─── Materials provided ───

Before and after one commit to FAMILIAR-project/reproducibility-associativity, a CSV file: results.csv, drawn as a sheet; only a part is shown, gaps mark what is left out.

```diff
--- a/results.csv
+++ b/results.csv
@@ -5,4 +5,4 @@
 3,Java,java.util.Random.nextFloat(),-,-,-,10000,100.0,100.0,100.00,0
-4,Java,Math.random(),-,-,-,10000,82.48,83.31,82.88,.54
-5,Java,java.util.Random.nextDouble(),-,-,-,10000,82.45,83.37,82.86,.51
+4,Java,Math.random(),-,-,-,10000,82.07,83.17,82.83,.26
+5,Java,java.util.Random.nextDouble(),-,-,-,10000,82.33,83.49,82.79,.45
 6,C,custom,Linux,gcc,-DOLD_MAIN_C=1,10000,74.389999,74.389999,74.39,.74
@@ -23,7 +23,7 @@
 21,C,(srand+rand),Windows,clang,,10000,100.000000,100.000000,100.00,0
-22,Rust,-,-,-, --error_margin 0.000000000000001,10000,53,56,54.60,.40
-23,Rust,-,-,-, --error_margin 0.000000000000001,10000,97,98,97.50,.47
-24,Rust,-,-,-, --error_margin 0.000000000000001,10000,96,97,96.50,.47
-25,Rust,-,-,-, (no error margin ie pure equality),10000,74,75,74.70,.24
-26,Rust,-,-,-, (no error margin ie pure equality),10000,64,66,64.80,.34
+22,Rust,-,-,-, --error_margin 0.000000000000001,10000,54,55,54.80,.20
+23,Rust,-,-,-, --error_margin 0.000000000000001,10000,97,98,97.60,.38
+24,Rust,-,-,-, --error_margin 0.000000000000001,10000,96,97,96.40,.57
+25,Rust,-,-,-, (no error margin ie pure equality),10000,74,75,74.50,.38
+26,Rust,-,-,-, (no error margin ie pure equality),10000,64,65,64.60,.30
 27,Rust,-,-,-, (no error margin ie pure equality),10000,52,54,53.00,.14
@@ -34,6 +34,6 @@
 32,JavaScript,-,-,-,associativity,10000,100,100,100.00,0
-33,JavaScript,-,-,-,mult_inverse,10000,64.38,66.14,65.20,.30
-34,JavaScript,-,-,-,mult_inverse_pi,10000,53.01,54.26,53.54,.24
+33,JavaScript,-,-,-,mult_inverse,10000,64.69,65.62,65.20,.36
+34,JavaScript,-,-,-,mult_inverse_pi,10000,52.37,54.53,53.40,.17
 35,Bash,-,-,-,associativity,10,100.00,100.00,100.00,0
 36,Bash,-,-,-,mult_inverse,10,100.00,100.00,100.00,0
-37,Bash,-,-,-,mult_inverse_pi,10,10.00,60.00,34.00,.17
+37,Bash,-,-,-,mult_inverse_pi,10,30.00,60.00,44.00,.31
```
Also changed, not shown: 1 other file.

───
─── Materials provided ───

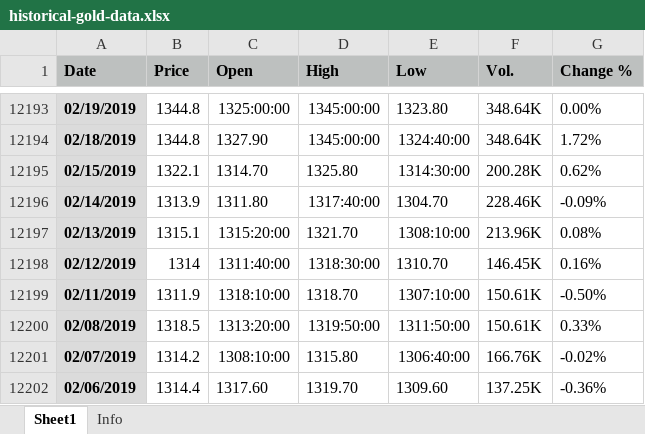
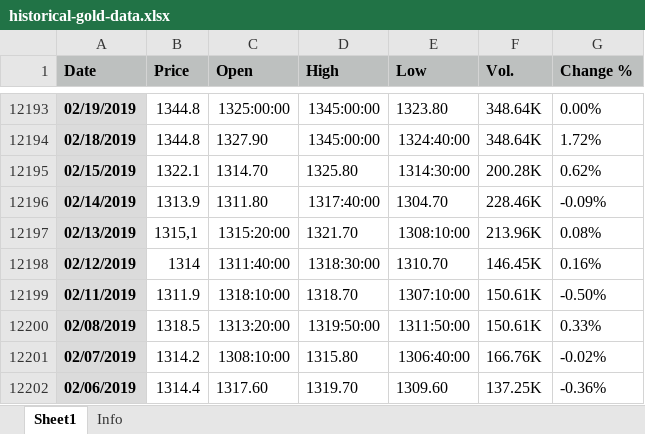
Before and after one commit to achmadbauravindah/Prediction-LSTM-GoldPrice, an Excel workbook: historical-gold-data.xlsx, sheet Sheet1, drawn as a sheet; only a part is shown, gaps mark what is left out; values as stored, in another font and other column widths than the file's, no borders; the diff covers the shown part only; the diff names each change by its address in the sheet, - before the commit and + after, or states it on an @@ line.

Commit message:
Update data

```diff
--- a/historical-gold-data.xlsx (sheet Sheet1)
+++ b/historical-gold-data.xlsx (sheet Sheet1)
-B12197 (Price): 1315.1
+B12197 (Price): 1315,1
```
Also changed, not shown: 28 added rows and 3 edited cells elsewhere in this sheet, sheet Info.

───

For each line of the data that has the word "JavaScript", report that line.

Completed exercise:
 32,JavaScript,-,-,-,associativity,10000,100,100,100.00,0
-33,JavaScript,-,-,-,mult_inverse,10000,64.38,66.14,65.20,.30
-34,JavaScript,-,-,-,mult_inverse_pi,10000,53.01,54.26,53.54,.24
+33,JavaScript,-,-,-,mult_inverse,10000,64.69,65.62,65.20,.36
+34,JavaScript,-,-,-,mult_inverse_pi,10000,52.37,54.53,53.40,.17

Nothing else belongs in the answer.